Yes, absolutely. Once I started a company, I retired from practice, but from what I’ve heard from veterinarians who are in practice, a lot of them are getting asked about it on a weekly or even daily basis. It has become a very popular topic amongst pet owners, and rightly so, because it does have therapeutic value. People always want to be able to do what’s best for their pet and to be able to increase their pet’s quality of life, so for a lot of pet owners, seeing the positive values and benefits of cannabis likely appeals as something they’d want to implement into their pets’ regiment.
We’ve also seen a dramatic shift in the number of veterinarians who are now more comfortable discussing cannabis or CBD with their clients. It’s increasing year over year. The number of veterinarians who appreciate and understand that there is therapeutic value behind cannabis is also increasing year over year. A lot of that is because they are seeing it firsthand with their clients and patients. A lot of times, these clients are coming and saying, ‘Hey, my dog’s been on CBD and I’m seeing remarkable benefits in terms of their mobility,’ etc. We’ve had a number of people report drastic reductions in the number of seizures a pet is having after they started on cannabis or CBD.
And these are, a lot of times, life-changing results, so it’s really important for pet owners to be able to discuss it with their veterinarian and to feel comfortable having an open dialogue about it.
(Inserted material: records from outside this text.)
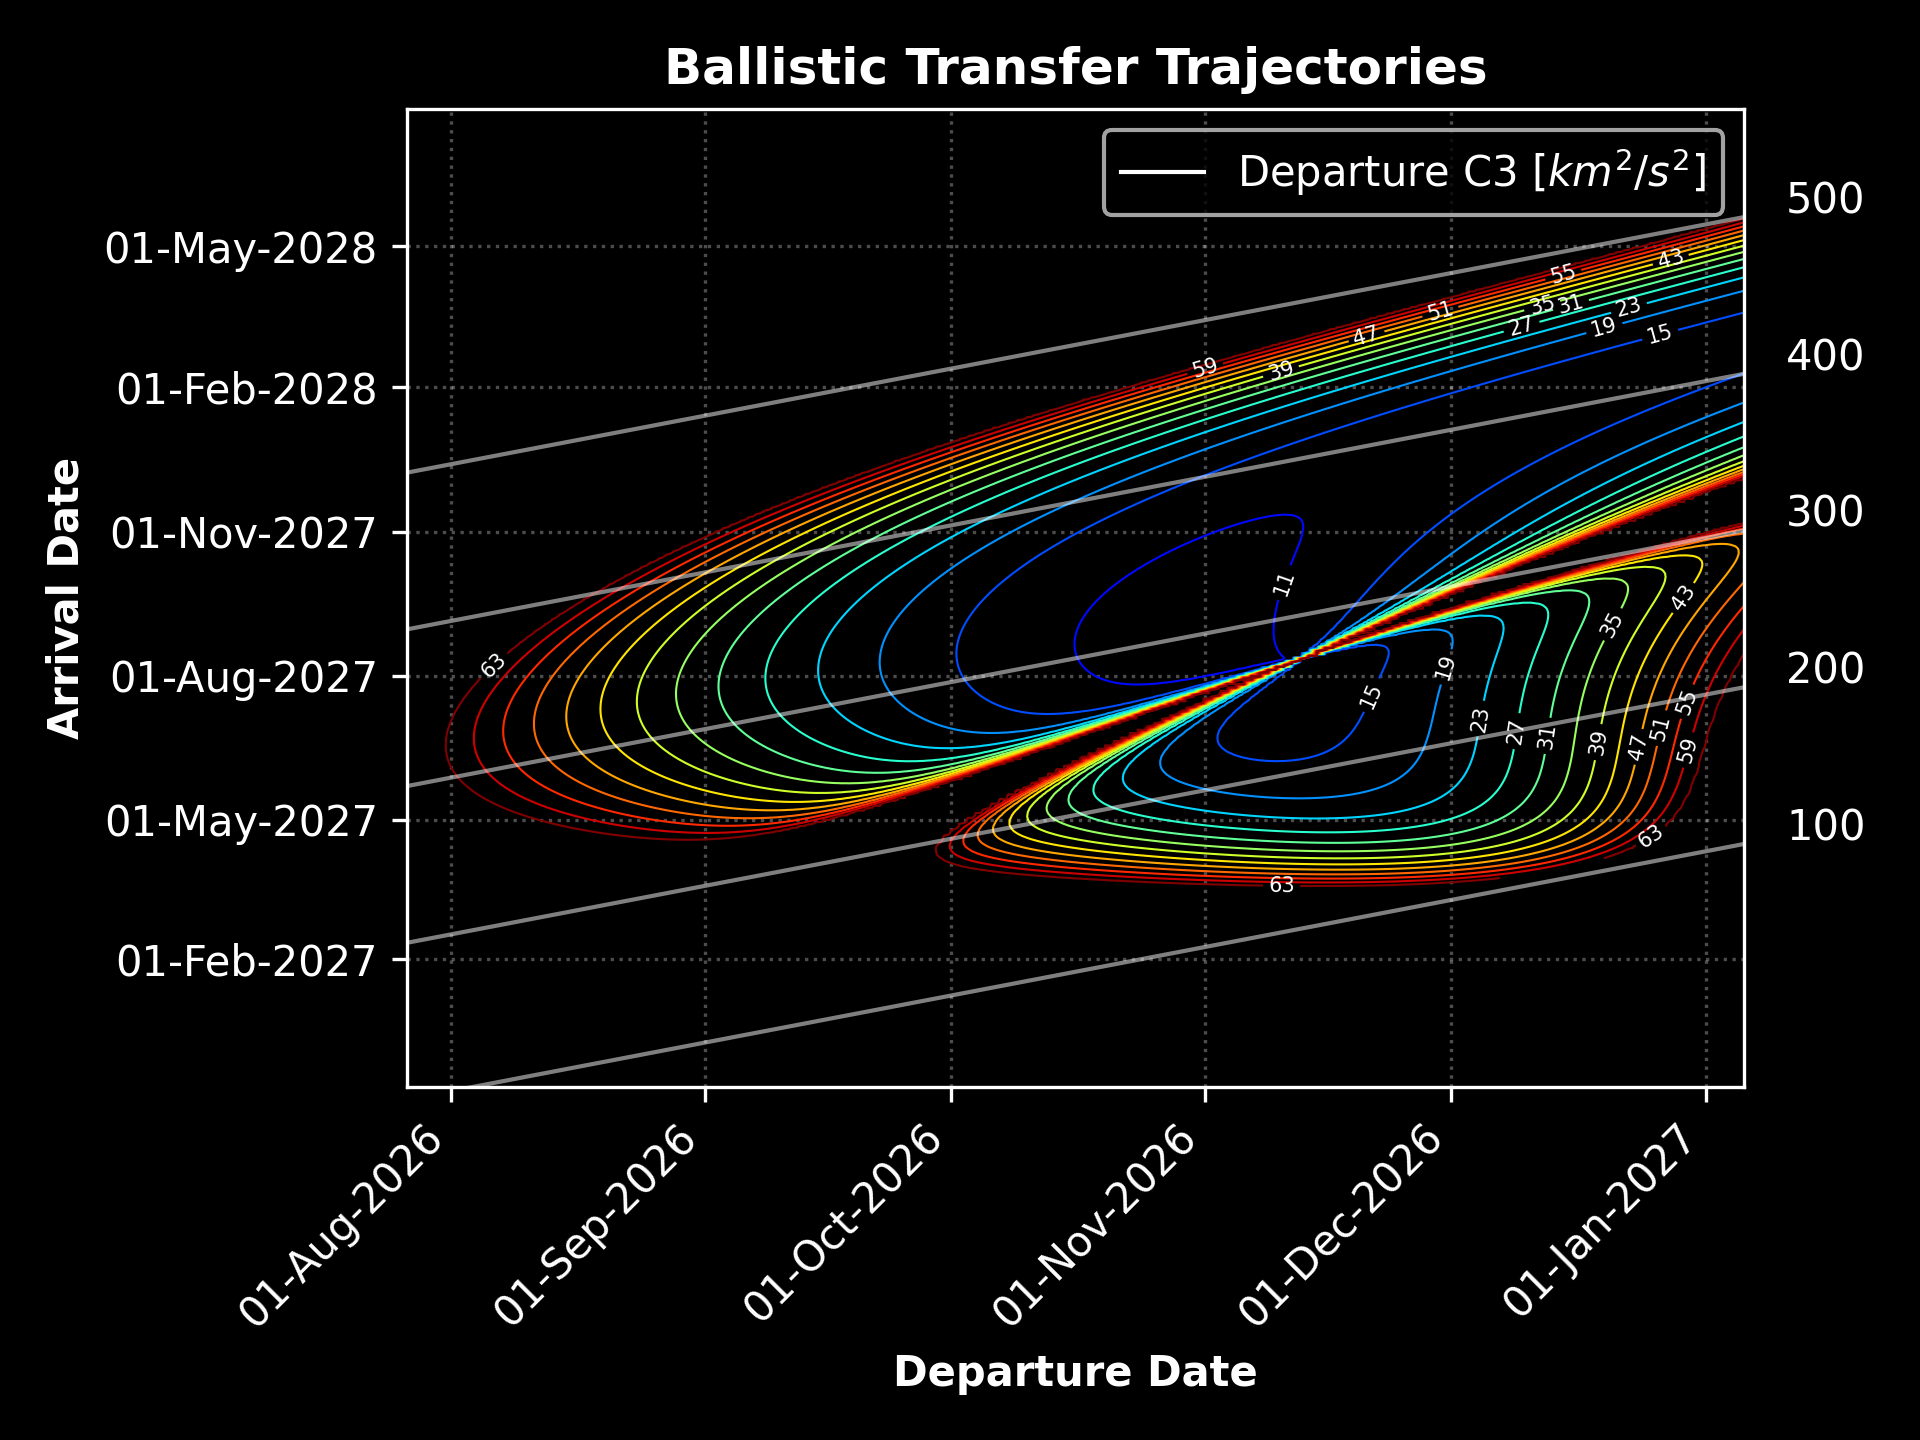
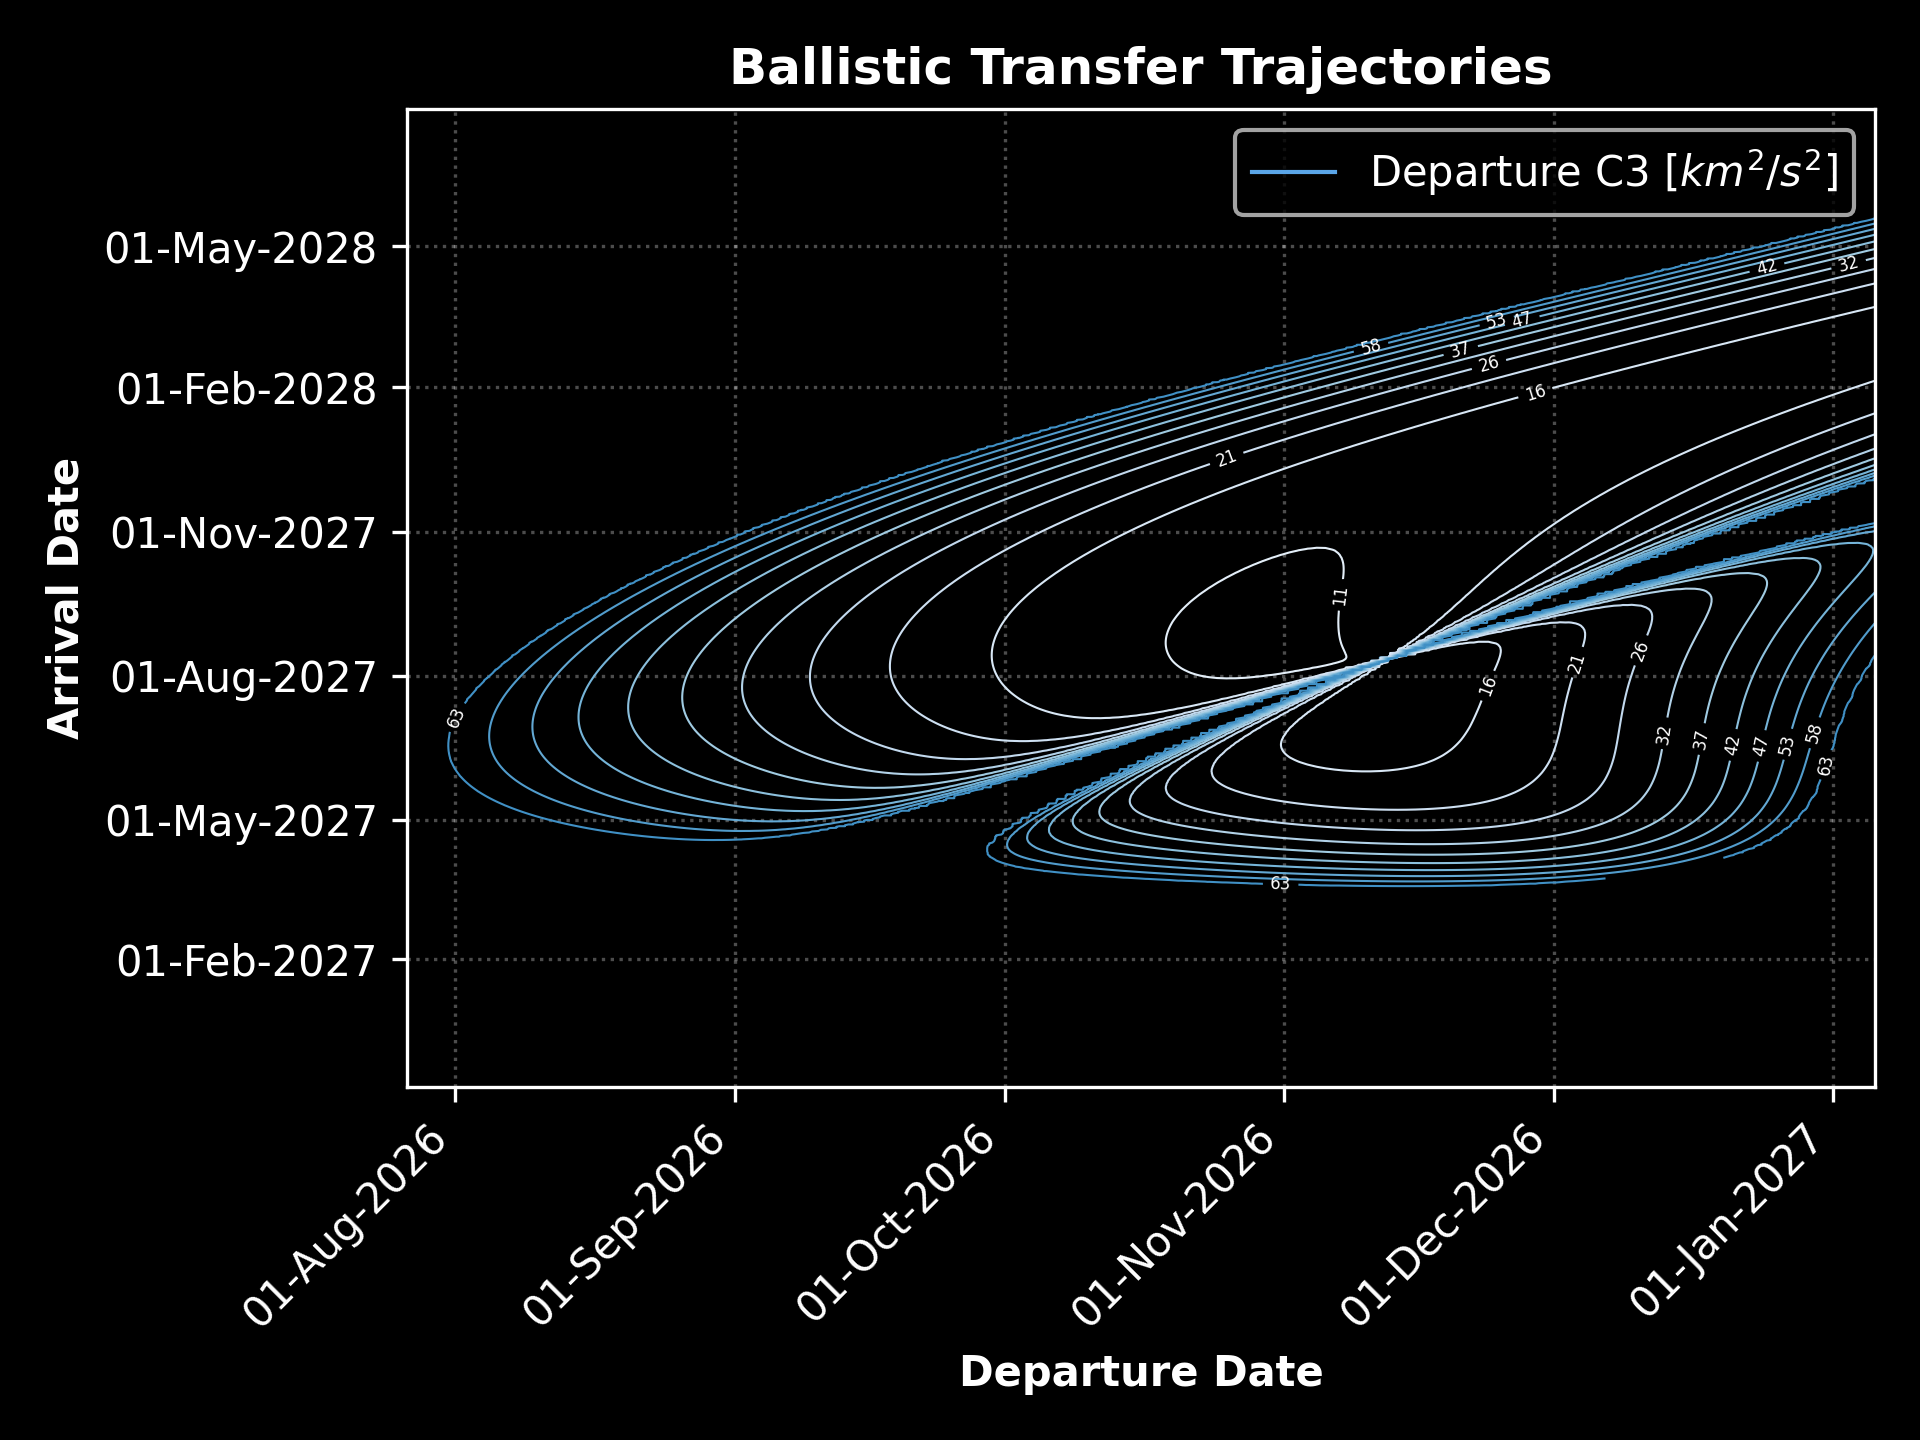
Update porkchop_plot.png

diff --git a/plotter-python/plot.py b/plotter-python/plot.py
@@ -45,7 +45,7 @@ delta_vs = np.array(
 )
 
 
-def plot_tof_vs_DV(pmin, pmax):
+def plot_tof_vs_DV(pmin: float, pmax: float):
     # Temporary array that will be filld in clipped values from all delta_vs
     temp = []
 
@@ -96,7 +96,14 @@ def plot_tof_vs_DV(pmin, pmax):
 
 
 def plot_contour(
-    lw, levels, dep_max_C3, arr_max_C3, plot_arrival=False, tof_contour=False
+    lw: float,
+    dep_levels: np.ndarray,
+    arr_levels: np.ndarray,
+    dep_max_C3: float,
+    arr_max_C3: float,
+    plot_departure: bool = True,
+    plot_arrival: bool = False,
+    tof_contour: bool = False,
 ):
 
     # Departure C3 Type 1
@@ -112,27 +119,28 @@ def plot_contour(
     # Create fig + ax objects
     fig, ax = plt.subplots()
 
-    # Type 1 Departure Energy Contour Lines
-    type1_dep_lines = ax.tricontour(
-        x_type1_num,  # <-- original floats from Julian Date
-        y_type1_num,
-        C3_dep_type1_cap,
-        levels=levels,
-        cmap="jet",
-        linewidths=lw,
-    )
-    ax.clabel(type1_dep_lines, inline=True, fontsize=5, fmt="%.0f", colors="white")
+    if plot_departure:
+        # Type 1 Departure Energy Contour Lines
+        type1_dep_lines = ax.tricontour(
+            x_type1_num,  # <-- original floats from Julian Date
+            y_type1_num,
+            C3_dep_type1_cap,
+            levels=dep_levels,
+            cmap="gnuplot2_r",
+            linewidths=lw,
+        )
+        ax.clabel(type1_dep_lines, inline=True, fontsize=4, fmt="%.0f", colors="white")
 
-    # Type 2 Departure Energy Contour Lines
-    type2_dep_lines = ax.tricontour(
-        x_type2_num,
-        y_type2_num,
-        C3_dep_type2_cap,
-        levels=levels,
-        cmap="jet",
-        linewidths=lw,
-    )
-    ax.clabel(type2_dep_lines, inline=True, fontsize=5, fmt="%.0f", colors="white")
+        # Type 2 Departure Energy Contour Lines
+        type2_dep_lines = ax.tricontour(
+            x_type2_num,
+            y_type2_num,
+            C3_dep_type2_cap,
+            levels=dep_levels,
+            cmap="gnuplot2_r",
+            linewidths=lw,
+        )
+        ax.clabel(type2_dep_lines, inline=True, fontsize=4, fmt="%.0f", colors="white")
 
     if plot_arrival:
         # Type 1 Arrival Energy Contour Lines
@@ -140,24 +148,24 @@ def plot_contour(
             x_type1_num,
             y_type1_num,
             C3_arr_type1_cap,
-            levels=levels,
-            colors="red",
+            levels=arr_levels,
+            cmap="YlOrRd",
             linewidths=lw,
-            alpha=0.5,
+            alpha=0.99,
         )
-        ax.clabel(type1_arr_lines, inline=True, fontsize=5, fmt="%.0f", colors="red")
+        ax.clabel(type1_arr_lines, inline=True, fontsize=4, fmt="%.0f", colors="white")
 
         # Type 2 Arrival Energy Contour Lines
         type2_arr_lines = ax.tricontour(
             x_type1_num,
             y_type1_num,
             C3_arr_type2_cap,
-            levels=levels,
-            colors="red",
+            levels=arr_levels,
+            cmap="YlOrRd",
             linewidths=lw,
-            alpha=0.5,
+            alpha=0.99,
         )
-        ax.clabel(type2_arr_lines, inline=True, fontsize=5, fmt="%.0f", colors="red")
+        ax.clabel(type2_arr_lines, inline=True, fontsize=4, fmt="%.0f", colors="white")
 
     if tof_contour:
         # TOF Contours Lines
@@ -196,8 +204,8 @@ def plot_contour(
 
     # Custom legend format
     custom_lines = [
-        Line2D([0], [0], color="white", lw=1),
-        Line2D([0], [0], color="red", lw=1),
+        Line2D([0], [0], lw=1),
+        Line2D([0], [0], lw=1),
     ]
 
     if plot_arrival:
@@ -213,10 +221,19 @@ def plot_contour(
 
 
 if __name__ == "__main__":
-    levels = np.arange(3, 64, 4)
+    departure_levels = np.linspace(0, 100, 20)
+    arrival_levels = np.linspace(0, 100, 15)
     linewidth = 0.5
     max_C3 = 64
 
-    plot_contour(linewidth, levels, max_C3, max_C3, tof_contour=True, plot_arrival=False)
+    plot_contour(
+        linewidth,
+        departure_levels,
+        arrival_levels,
+        max_C3,
+        max_C3,
+        plot_departure=True,
+        plot_arrival=False,
+    )
 
     # plot_tof_vs_DV(pmin=10, pmax=40)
And these benefits extend beyond cats and dogs, right?
Yes. In the cannabis landscape, animals tend to get forgotten. Especially when it comes to the therapeutic aspects of cannabis and CBD, most of the focus has been on humans. What’s interesting is that all vertebrate animals have an endocannabinoid system. When I say vertebrate animals, I mean all animals that have a backbone: mammals, birds, reptiles, and fish. They all have endocannabinoid systems, and they all stand to benefit from cannabinoid therapeutics.
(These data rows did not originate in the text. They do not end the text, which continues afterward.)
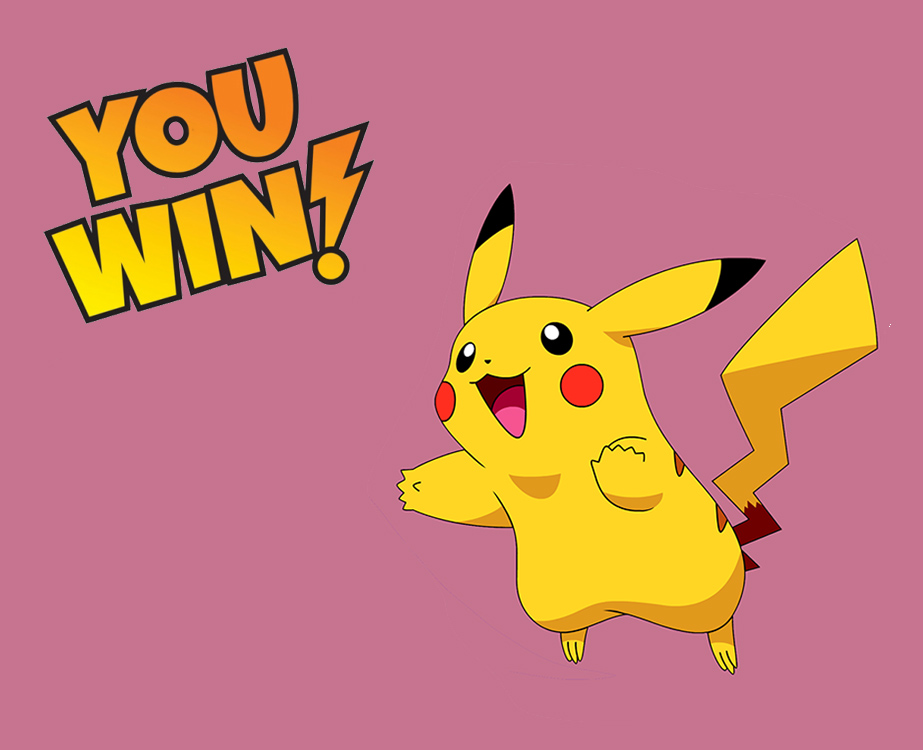
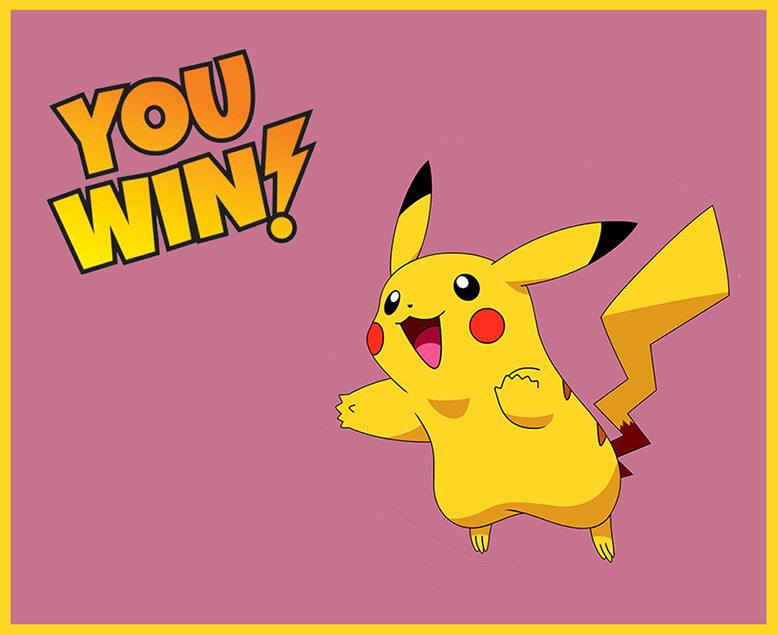
resized and framed welcome,win,lose screens

diff --git a/scripts/app.js b/scripts/app.js
@@ -18,19 +18,19 @@ function init() {
   const wrap = document.querySelector('#wrap')
   const gameOverScreen = document.createElement('div')
   gameOverScreen.id = 'gameOverScreenID'
-  gameOverScreen.width = '750px'
-  gameOverScreen.height = '750px'
+  gameOverScreen.width = '550px'
+  gameOverScreen.height = '450px'
   const pikaSad = document.createElement('img')
   const pikaHappy = document.createElement('img')
   const youWinScreen = document.createElement('div')
   youWinScreen.id = 'youWinScreenID'
-  youWinScreen.width = '750px'
-  youWinScreen.height = '750px'
+  youWinScreen.width = '550px'
+  youWinScreen.height = '450px'
   const welcome = document.createElement('div')
   const pikaWelcome = document.createElement('img')
   welcome.id = 'welcomeID'
-  welcome.width = '750px'
-  welcome.height = '750px'
+  welcome.width = '500px'
+  welcome.height = '400px'
 
 
   // --- code for music --- needs to exist prior to other audio hence positioning
@@ -327,8 +327,8 @@ function init() {
       cells[playerPosition].classList.remove('cookie')
       playerScore += 100
       cookiesRemaining -= 1
-      //winning condition below
-      if (cookiesRemaining === 0){
+      //-----------WINNING CONDITION HERE------------
+      if (cookiesRemaining === 200){
         toggleBGMOff()
         youWinAudio()
         checkHiScore()
@@ -690,7 +690,7 @@ function init() {
   welcomeTotheGame()
   setTimeout(() => {
     wrap.removeChild(welcome)
-  }, 8000)
+  }, 4000)
   stopGame()
 }
 

diff --git a/styles/main.css b/styles/main.css
@@ -326,8 +326,8 @@ align-self:center;
 justify-self: center;
 position:absolute;
 /* margin:45px; */
-width:700px;
-height:550px;
+width:550px;
+height:450px;
 background-image: url('../images/pikachumediumsad.jpg');
 background-color:black;
 background-repeat: no-repeat;
@@ -339,8 +339,8 @@ background-size: cover;
   justify-self: center;
   position:absolute;
   /* margin:45px; */
-  width:700px;
-  height:550px;
+  width:550px;
+  height:450px;
   background-image: url('../images/YOUWIN.jpg');
   background-color:black;
   background-repeat: no-repeat;
@@ -352,8 +352,8 @@ background-size: cover;
     justify-self: center;
     position:absolute;
     /* margin:45px; */
-    width:650px;
-    height:530px;
+    width:500px;
+    height:400px;
     background-image: url('../images/pikamanstarterscreen.png');
     background-color:black;
     background-repeat: no-repeat;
Even though dogs and cats are the primary species that people have as pets, other animals, like horses, can majorly benefit from cannabis as well. We’ve had people to talk to us about how cannabis has benefited their pet pig, ferret, rabbit, birds, rats — you name it. All of these animals have the potential to benefit from cannabis, so even though the primary focus for cannabis has been on humans, we’re now trying to bring attention to the idea that humans are not the only species that can benefit from cannabis.
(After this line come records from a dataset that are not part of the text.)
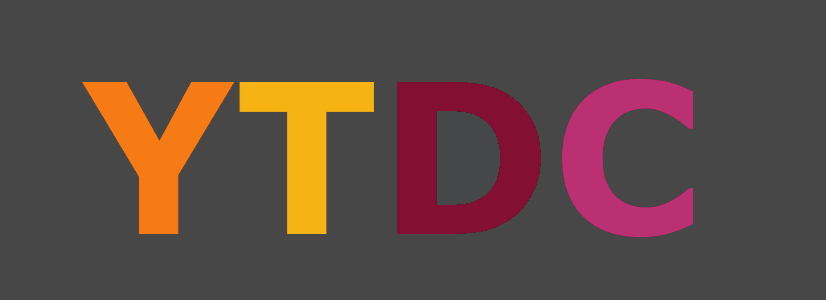
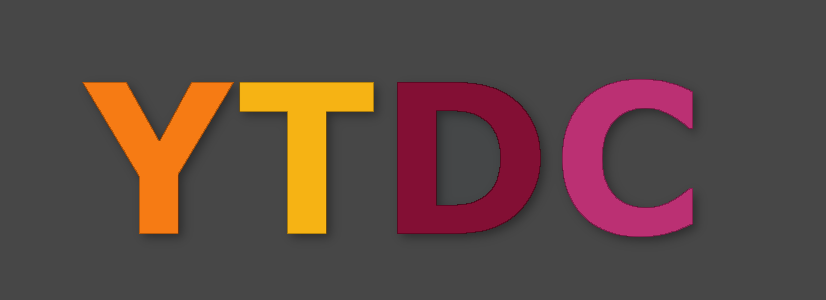
shadows added

diff --git a/index.html b/index.html
@@ -14,7 +14,7 @@
 </head>
 <body>
 	<div class="jumbotron-fluid">
-		<img class="banner" src="images/banner4.png" width="100%">
+		<img class="banner" src="images/banner.png" width="100%">
 		<img class="banner1" src="images/banner1.png" width="100%">
 		<img class="banner2" src="images/banner2.png" width="100%">
 	</div>

diff --git a/style.css b/style.css
@@ -12,7 +12,7 @@ nav {
 
 /* Admissions dropdown*/
 .single-menu {
-	width: 200px;
+	width: 400px;
 	background-color: #474747;
 	padding: 10px 10px 10px 10px;
 }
I always tell people that we’re still just at the tip of the iceberg. This is a very, very big iceberg — we don’t know how big it is — but we know we’re simply at the tip of it. What we need to do is to remove the restrictions and the barriers to access and research so that we can benefit patients even more. The way medicine is practiced today is not the way that it was practiced yesterday: it’s improved. It’s gotten better. And the way that it’s going to be practiced tomorrow is not the way that it’s practiced today: it’s going to get better. The way that we do that is by taking bold, intelligent risks. The thing that I always have in mind is this: how do we find tomorrow’s solutions for today’s patients? We know that there are lots of patients — humans and animals — that stand to benefit from cannabis or other therapeutics.
What can folks who want to voice their support do to help?
We’ve got an amazing opportunity for the public to show they’re behind this because we know that there are a lot of pet owners out there who have seen their pets benefit from cannabis or CBD. They have seen the results and now we want them to be able to have a voice, to be able to talk to their legislators and say, ‘Hey, this really benefits my animals. It really helps their well-being and we should be able to have access to it and more people should have access to it. And I want my veterinarian to be a part of that conversation.’
There’s a letter of support people can quickly fill out and it’ll get sent to the legislators. Throughout the course of this year, we’ll be sending those letters of support to legislators to show them that the people of California want to be able to have access for their pets, and they want to be able to get recommendations from their veterinarian.